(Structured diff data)
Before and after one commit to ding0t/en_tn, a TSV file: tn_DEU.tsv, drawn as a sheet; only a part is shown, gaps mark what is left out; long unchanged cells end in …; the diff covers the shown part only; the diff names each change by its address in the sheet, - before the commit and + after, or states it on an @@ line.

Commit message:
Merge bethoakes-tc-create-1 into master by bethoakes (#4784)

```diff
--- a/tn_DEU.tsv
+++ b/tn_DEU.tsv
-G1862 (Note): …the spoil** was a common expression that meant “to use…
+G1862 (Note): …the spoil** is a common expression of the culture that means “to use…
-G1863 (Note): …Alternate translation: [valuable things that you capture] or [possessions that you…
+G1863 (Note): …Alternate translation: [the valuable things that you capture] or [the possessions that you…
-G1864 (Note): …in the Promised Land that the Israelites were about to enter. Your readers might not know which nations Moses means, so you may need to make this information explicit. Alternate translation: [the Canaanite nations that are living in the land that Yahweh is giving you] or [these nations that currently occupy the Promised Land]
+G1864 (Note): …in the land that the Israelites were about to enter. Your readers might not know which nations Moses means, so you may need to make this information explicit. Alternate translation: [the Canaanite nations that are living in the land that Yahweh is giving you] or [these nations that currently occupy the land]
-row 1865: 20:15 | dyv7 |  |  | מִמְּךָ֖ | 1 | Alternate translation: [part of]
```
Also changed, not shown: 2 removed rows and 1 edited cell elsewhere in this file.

Work instructions: Each line of the data that holds the word "valuable" should be copied.

Solution:
-G1863 (Note): …Alternate translation: [valuable things that you capture] or [possessions that you…
+G1863 (Note): …Alternate translation: [the valuable things that you capture] or [the possessions that you…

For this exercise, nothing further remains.